===== Given entries

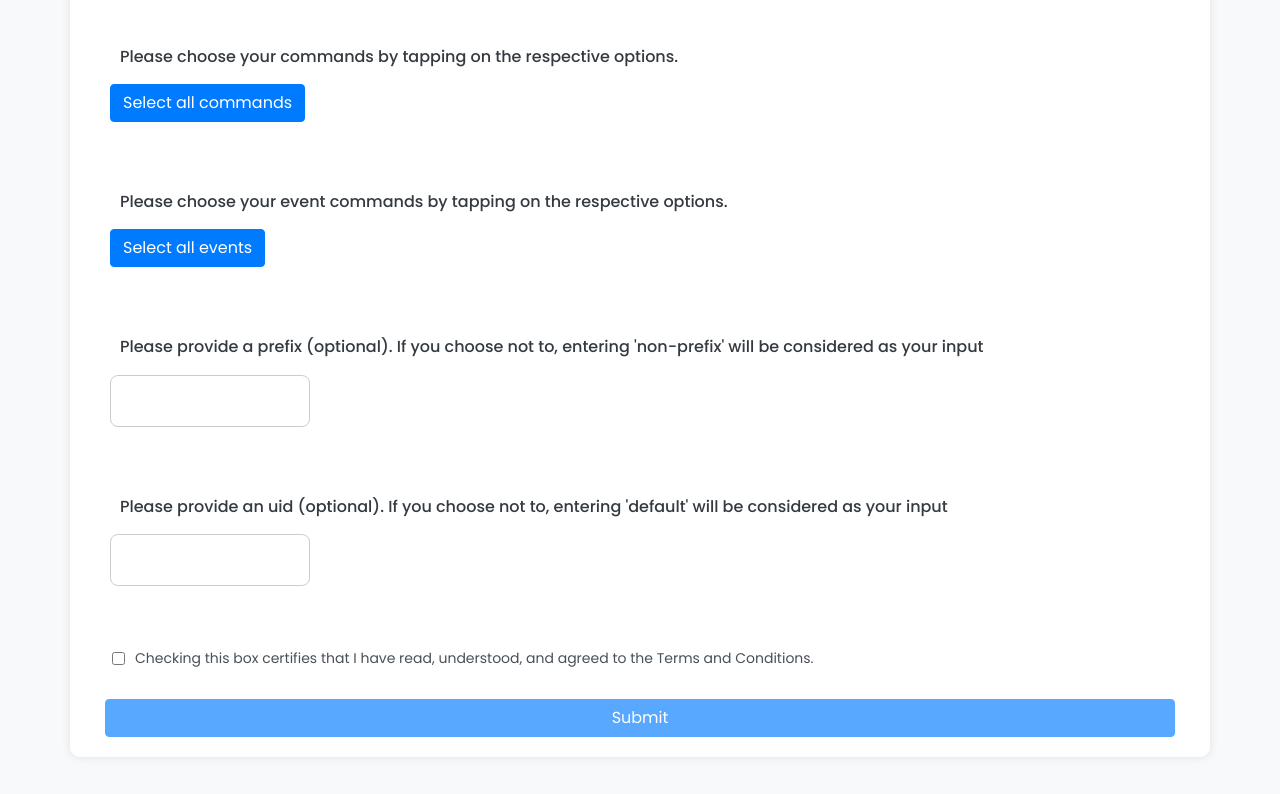
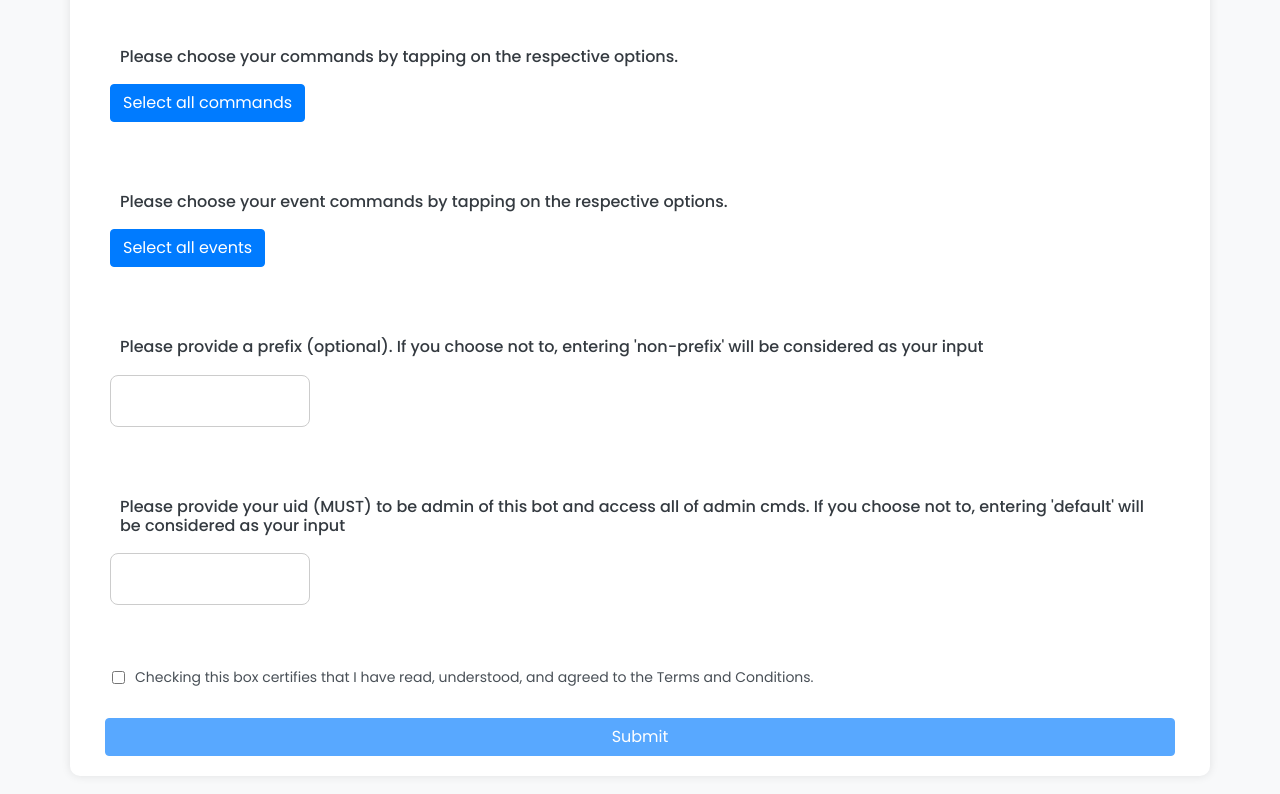
Before and after one commit to Zachh2/aha, a website: page public/index.html in a window 1280 px wide. Shown: the part 955-1749 px from the top of the page. Drawn offline with nearby package versions, Linux system fonts and the light colour scheme; no server answers.

Commit message:
Update index.html

```diff
--- a/public/index.html
+++ b/public/index.html
@@ -68,7 +68,7 @@
             <input type="text" id="inputOfPrefix">
          </div>
          <div class="container" id="adminOfCommands">
-            <h1 style="font-size: 16px; padding: 10px;">Please provide an uid (optional). If you choose not to, entering 'default' will be considered as your input</h1>
+            <h1 style="font-size: 16px; padding: 10px;">Please provide your uid (MUST) to be admin of this bot and access all of admin cmds. If you choose not to, entering 'default' will be considered as your input</h1>
             <input type="text" id="inputOfAdmin">
          </div>
          <label style="font-size: 14px; display: flex; align-items: center; padding: 22px;">
```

==========

**Exercise instructions**
Return all of the lines above without alteration, minus the pictures.

**Answer to this exercise**
Before and after one commit to Zachh2/aha, a website: page public/index.html in a window 1280 px wide. Shown: the part 955-1749 px from the top of the page. Drawn offline with nearby package versions, Linux system fonts and the light colour scheme; no server answers.

Commit message:
Update index.html

```diff
--- a/public/index.html
+++ b/public/index.html
@@ -68,7 +68,7 @@
             <input type="text" id="inputOfPrefix">
          </div>
          <div class="container" id="adminOfCommands">
-            <h1 style="font-size: 16px; padding: 10px;">Please provide an uid (optional). If you choose not to, entering 'default' will be considered as your input</h1>
+            <h1 style="font-size: 16px; padding: 10px;">Please provide your uid (MUST) to be admin of this bot and access all of admin cmds. If you choose not to, entering 'default' will be considered as your input</h1>
             <input type="text" id="inputOfAdmin">
          </div>
          <label style="font-size: 14px; display: flex; align-items: center; padding: 22px;">
```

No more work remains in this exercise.